_What you need to do_
Your answer must consist of the records below, reproduced exactly, with every picture removed.
(Beginning of Data for analysis)
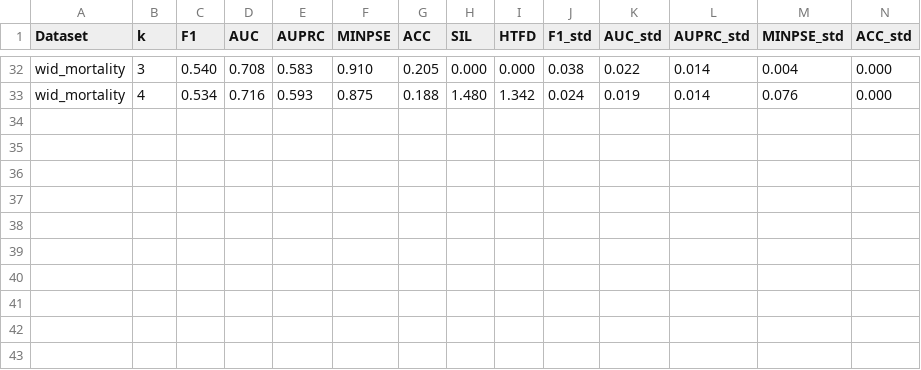
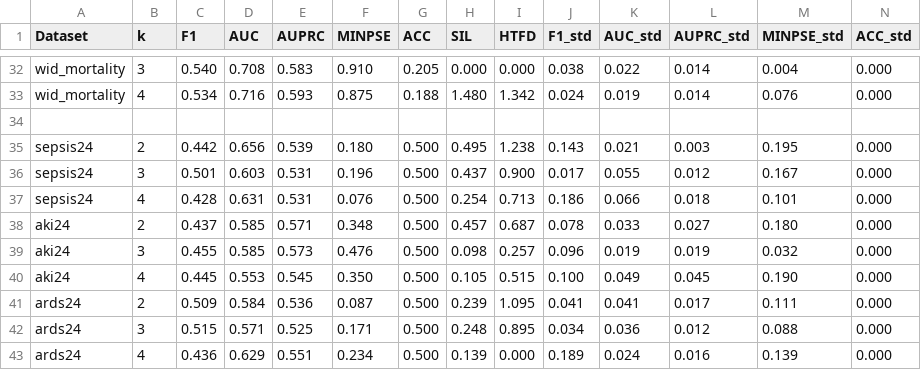
Before and after one commit to shivin9/ExpertNet, a CSV file: Experiments/DeepCAC/Results/results_dmnn.csv (was Experiments/Results/results_dmnn.csv), drawn as a sheet; only a part is shown, gaps mark what is left out; rows hold the shown columns only; the diff names each change by its address in the sheet, - before the commit and + after, or states it on an @@ line.

```diff
--- a/Experiments/Results/results_dmnn.csv
+++ b/Experiments/DeepCAC/Results/results_dmnn.csv
+row 34: (empty)
+row 35: sepsis24 | 2 | 0.442 | 0.656 | 0.539 | 0.180 | 0.500 | 0.495 | 1.238 | 0.143 | 0.021 | 0.003 | 0.195 | 0.000
+row 36: sepsis24 | 3 | 0.501 | 0.603 | 0.531 | 0.196 | 0.500 | 0.437 | 0.900 | 0.017 | 0.055 | 0.012 | 0.167 | 0.000
+row 37: sepsis24 | 4 | 0.428 | 0.631 | 0.531 | 0.076 | 0.500 | 0.254 | 0.713 | 0.186 | 0.066 | 0.018 | 0.101 | 0.000
+row 38: aki24 | 2 | 0.437 | 0.585 | 0.571 | 0.348 | 0.500 | 0.457 | 0.687 | 0.078 | 0.033 | 0.027 | 0.180 | 0.000
+row 39: aki24 | 3 | 0.455 | 0.585 | 0.573 | 0.476 | 0.500 | 0.098 | 0.257 | 0.096 | 0.019 | 0.019 | 0.032 | 0.000
+row 40: aki24 | 4 | 0.445 | 0.553 | 0.545 | 0.350 | 0.500 | 0.105 | 0.515 | 0.100 | 0.049 | 0.045 | 0.190 | 0.000
+row 41: ards24 | 2 | 0.509 | 0.584 | 0.536 | 0.087 | 0.500 | 0.239 | 1.095 | 0.041 | 0.041 | 0.017 | 0.111 | 0.000
+row 42: ards24 | 3 | 0.515 | 0.571 | 0.525 | 0.171 | 0.500 | 0.248 | 0.895 | 0.034 | 0.036 | 0.012 | 0.088 | 0.000
+row 43: ards24 | 4 | 0.436 | 0.629 | 0.551 | 0.234 | 0.500 | 0.139 | 0.000 | 0.189 | 0.024 | 0.016 | 0.139 | 0.000
```
Also changed, not shown: Experiments/DeepCAC/Results/results_dcn.csv, Experiments/DeepCAC/Results/results_deepcac.csv, 58 other files.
(End of Data for analysis)
_Output for this task_
Before and after one commit to shivin9/ExpertNet, a CSV file: Experiments/DeepCAC/Results/results_dmnn.csv (was Experiments/Results/results_dmnn.csv), drawn as a sheet; only a part is shown, gaps mark what is left out; rows hold the shown columns only; the diff names each change by its address in the sheet, - before the commit and + after, or states it on an @@ line.

```diff
--- a/Experiments/Results/results_dmnn.csv
+++ b/Experiments/DeepCAC/Results/results_dmnn.csv
+row 34: (empty)
+row 35: sepsis24 | 2 | 0.442 | 0.656 | 0.539 | 0.180 | 0.500 | 0.495 | 1.238 | 0.143 | 0.021 | 0.003 | 0.195 | 0.000
+row 36: sepsis24 | 3 | 0.501 | 0.603 | 0.531 | 0.196 | 0.500 | 0.437 | 0.900 | 0.017 | 0.055 | 0.012 | 0.167 | 0.000
+row 37: sepsis24 | 4 | 0.428 | 0.631 | 0.531 | 0.076 | 0.500 | 0.254 | 0.713 | 0.186 | 0.066 | 0.018 | 0.101 | 0.000
+row 38: aki24 | 2 | 0.437 | 0.585 | 0.571 | 0.348 | 0.500 | 0.457 | 0.687 | 0.078 | 0.033 | 0.027 | 0.180 | 0.000
+row 39: aki24 | 3 | 0.455 | 0.585 | 0.573 | 0.476 | 0.500 | 0.098 | 0.257 | 0.096 | 0.019 | 0.019 | 0.032 | 0.000
+row 40: aki24 | 4 | 0.445 | 0.553 | 0.545 | 0.350 | 0.500 | 0.105 | 0.515 | 0.100 | 0.049 | 0.045 | 0.190 | 0.000
+row 41: ards24 | 2 | 0.509 | 0.584 | 0.536 | 0.087 | 0.500 | 0.239 | 1.095 | 0.041 | 0.041 | 0.017 | 0.111 | 0.000
+row 42: ards24 | 3 | 0.515 | 0.571 | 0.525 | 0.171 | 0.500 | 0.248 | 0.895 | 0.034 | 0.036 | 0.012 | 0.088 | 0.000
+row 43: ards24 | 4 | 0.436 | 0.629 | 0.551 | 0.234 | 0.500 | 0.139 | 0.000 | 0.189 | 0.024 | 0.016 | 0.139 | 0.000
```
Also changed, not shown: Experiments/DeepCAC/Results/results_dcn.csv, Experiments/DeepCAC/Results/results_deepcac.csv, 58 other files.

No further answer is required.